Zinc came to mind as a culprit because of the way trace minerals interact during bone development, he says. While zinc is now a common supplement in nursery pig diets, there”s some evidence that zinc at 3,000 parts per million approaches toxicity. The skeleton may act as a reservoir, absorbing excess zinc to protect the animal from toxic zinc compounds that might be absorbed into the body. Once zinc is absorbed into bone it stays there; the animal”s body has a hard time mobilizing it out.

In the current trial at the Swine Research Center, Crenshaw hopes to find out whether high levels of zinc in young pigs” bones affect bone growth and development as the animal grows. If so, the negative consequences – broken bones and lameness – might show up in market-weight animals and breeding stock.

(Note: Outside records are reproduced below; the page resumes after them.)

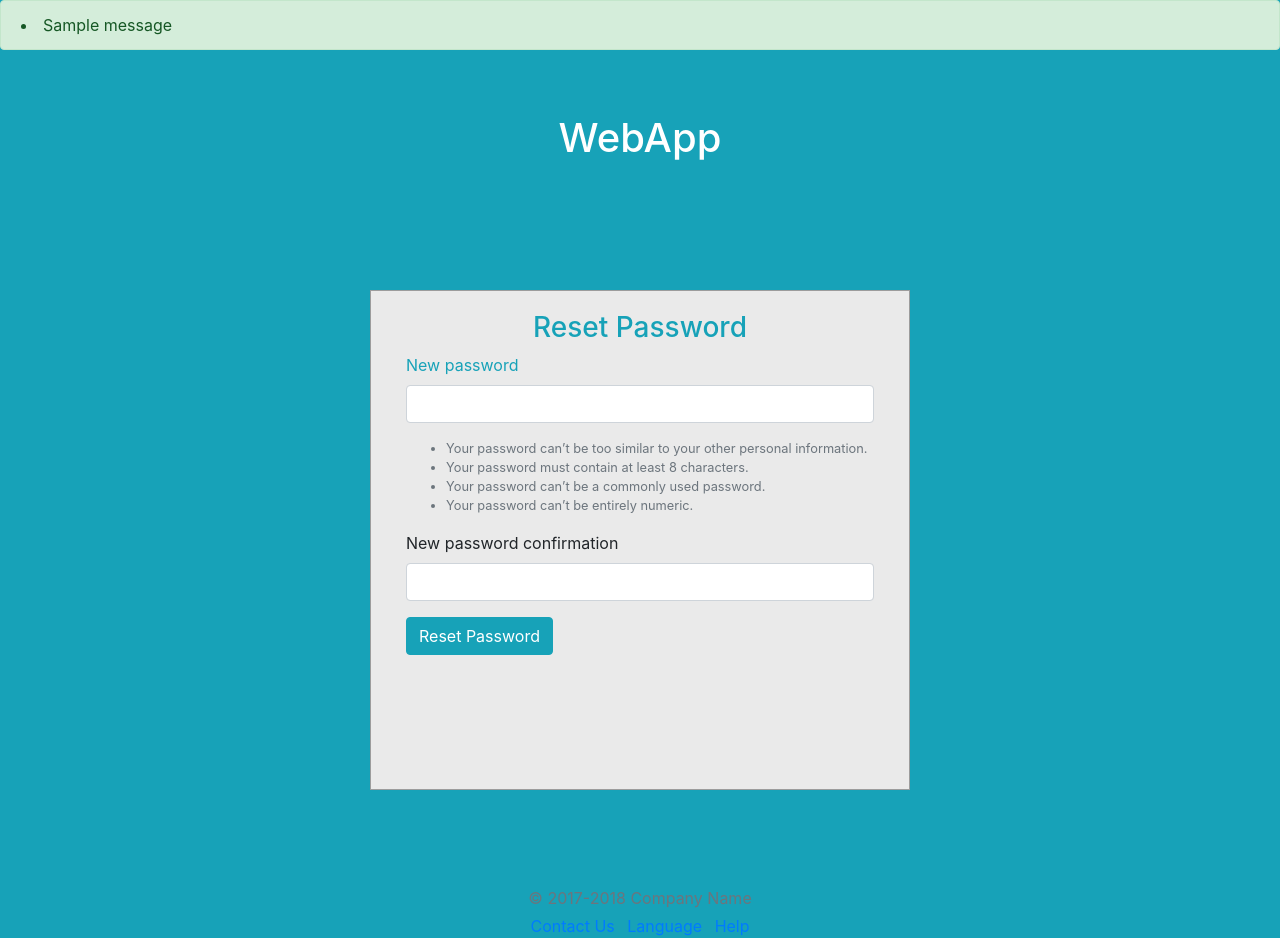
After one commit to GroupSe7en/WebApp, a Django app: page /password-reset-confirm/1/1/ in a window 1280 px wide. The commit adds this page. Run offline with Django 3.2, Linux system fonts and the light colour scheme; one stand-in notice (Sample message) is shown; some libraries are stand-ins or nearby versions.

Commit message:
password reset

```diff
--- a/WebApp/urls.py
+++ b/WebApp/urls.py
@@ -12,7 +12,15 @@ urlpatterns = [
     path('profile/', user_views.profile, name='profile'),
     path('requester/', include('requester.urls')),#adding requester app url config
     path('', RequestListView.as_view(), name='requester-home'),#url to home page
-    path('login/', auth_views.LoginView.as_view(template_name='users/login.html'), name='login')#login view route
+    path('login/', auth_views.LoginView.as_view(template_name='users/login.html'), name='login'),#login view route
+    path('password-reset/', auth_views.PasswordResetView.as_view(template_name='users/password_reset.html'),
+        name='password_reset'),#password reset route
+    path('password-reset/done', auth_views.PasswordResetDoneView.as_view(template_name='users/password_reset_done.html'),
+        name='password_reset_done'),#logout view route
+    path('password-reset-confirm/<uidb64>/<token>/', auth_views.PasswordResetConfirmView.as_view(template_name='users/password_reset_confirm.html'),
+        name='password_reset_confirm'),#password reset confirm view route
+    path('password-reset-complete/', auth_views.PasswordResetCompleteView.as_view(template_name='users/password_reset_complete.html'),
+        name='password_reset_complete'),#password reset complete route
 ]
 
 if settings.DEBUG:
--- a/users/models.py
+++ b/users/models.py
@@ -59,8 +59,8 @@ class Profile(models.Model):
     def __str__(self):
         return f'{self.user.email} Profile'
 
-    def save(self):
-        super().save()
+    def save(self, *args, **kwargs):
+        super().save(*args, **kwargs)
         img = Image.open(self.image.path)
         if img.height > 300 or img.width > 300:
             output_size = (300, 300)
--- /dev/null
+++ b/users/templates/users/password_reset_confirm.html
@@ -0,0 +1,96 @@
+{% load crispy_forms_tags %}
+{% block head %}
+{% load crispy_forms_tags %}
+    <link rel="shortcut icon" href="https://freepngimg.com/thumb/logo/62837-instagram-icons-photography-computer-logo-icon.png" />
+    <title> SE7EN </title>
+
+    <link href="//maxcdn.bootstrapcdn.com/bootstrap/4.1.1/css/bootstrap.min.css" rel="stylesheet" id="bootstrap-css">
+    <script src="//maxcdn.bootstrapcdn.com/bootstrap/4.1.1/js/bootstrap.min.js"></script>
+    <script src="//cdnjs.cloudflare.com/ajax/libs/jquery/3.2.1/jquery.min.js"></script>
+
+    <style>
+    body {
+        margin: 0;
+        padding: 0;
+        background-color: #17a2b8;
+        height: 100vh;
+    }
+    #login .container #login-row #login-column #login-box {
+        margin-top: 120px;
+        max-width: 600px;
+        height: 500px;
+        border: 1px solid #9C9C9C;
+        background-color: #EAEAEA;
+    }
+    #login .container #login-row #login-column #login-box #login-form {
+        padding: 20px;
+    }
+    #login .container #login-row #login-column #login-box #login-form #register-link {
+        margin-top: -85px;
+    }
+    </style>
+    {% endblock %}
+
+    {% block content %}
+    {% if messages %}
+        <div class="alert alert-success" role="alert">
+        {% for message in messages %}
+        <li{% if message.tags %} class="{{ message.tags }}"{% endif %}>{{ message }}</li>
+        {% endfor %}
+        </div>
+    {% endif %}
+
+    <div id="login">
+        <h1 class="text-center text-white pt-5"> WebApp </h1>
+        <div class="fadeIn first">
+        </div>
+
+        <div class="container">
+            <div id="login-row" class="row justify-content-center align-items-center">
+                <div id="login-column" class="col-md-6">
+                    <div id="login-box" class="col-md-12">
+
+                        <form id="login-form" class="form" action="" method="post">
+                            {% csrf_token %}
+                            <h3 class="text-center text-info">Reset Password</h3>
+                            <div class="form-group">
+                                <label for="id_new_password1" class="text-info">New password</label><br>
+                                <input type="password" name="new_password1" id="id_new_password1" class="form-control" required>
+                            </div>
+
+                            <small id="hint_id_new_password1" class="form-text text-muted">
+                                <ul>
+                                    <li>Your password can’t be too similar to your other personal information.</li>
+                                    <li>Your password must contain at least 8 characters.</li>
+                                    <li>Your password can’t be a commonly used password.</li>
+                                    <li>Your password can’t be entirely numeric.</li>
+                                </ul>
+                            </small>
+
+                            <div class="form-group">
+                                <label for="id_new_password2" required>New password confirmation</label>
+                                <input type="password" name="new_password2" class="form-control" required id="id_new_password2">
+                            </div>
+
+                            <div class="form-group">
+                                <input type="submit" name="Login" class="btn btn-info btn-md" value="Reset Password">
+                            </div>
+
+                        </form>
+                    </div>
+                </div>
+            </div>
+        </div>
+    </div>
+
+
+    <footer class="my-5 pt-5 text-muted text-center text-small">
+        <p class="mb-1">© 2017-2018 Company Name</p>
+        <ul class="list-inline">
+        <li class="list-inline-item"><a href="#">Contact Us</a></li>
+        <li class="list-inline-item"><a href="#">Language</a></li>
+        <li class="list-inline-item"><a href="#">Help</a></li>
+        </ul>
+    </footer>
+    {% endblock content %}
+</html>
```
Also changed, not shown: WebApp/settings.py (+7 -0 lines), users/templates/users/login.html (+4 -12 lines), users/templates/users/password_reset.html (added, +80 -0 lines), users/templates/users/password_reset_complete.html (added, +80 -0 lines), users/templates/users/password_reset_done.html (added, +79 -0 lines), db.sqlite3.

Zinc is often supplemented in swine nursery diets because it helps to maintain growth rates and performance. Low levels of antibiotics in animal feeds also improve animal performance and growth rates. However, this “subtherapeutic” antibiotic feeding raises concerns about the development of antibiotic-resistant bacteria that pose human health problems. As routine antibiotic feeding comes under increasing scrutiny, the industry has begun looking for non-antibiotic feed additives that will maintain growth rate and performance. Additions of 3,000 parts per million of zinc is one approach being used.

Crenshaw notes that the livestock industry is also under pressure to reduce phosphorus and calcium in animal manure, which means reducing levels of these elements in livestock diets. Lower phosphorus and calcium levels in diets, plus extra zinc, may be combining to produce weak-boned animals, he says. Low levels of phosphorus and calcium may increase the toxicity of zinc in the animal.

Crenshaw is also part of a North-Central Region study looking at another form of zinc that might maintain animal performance without affecting bone development. Other feeding and management strategies are also being looked at to maintain performance without using trace elements or antibiotics, he says.

This research was supported by PIC, USA of Franklin, Kentucky and state funding to the UW-Madison College of Agricultural and Life Sciences. Crenshaw discussed these findings at the 1999 national meeting of the American Society of Animal Science in Indianapolis.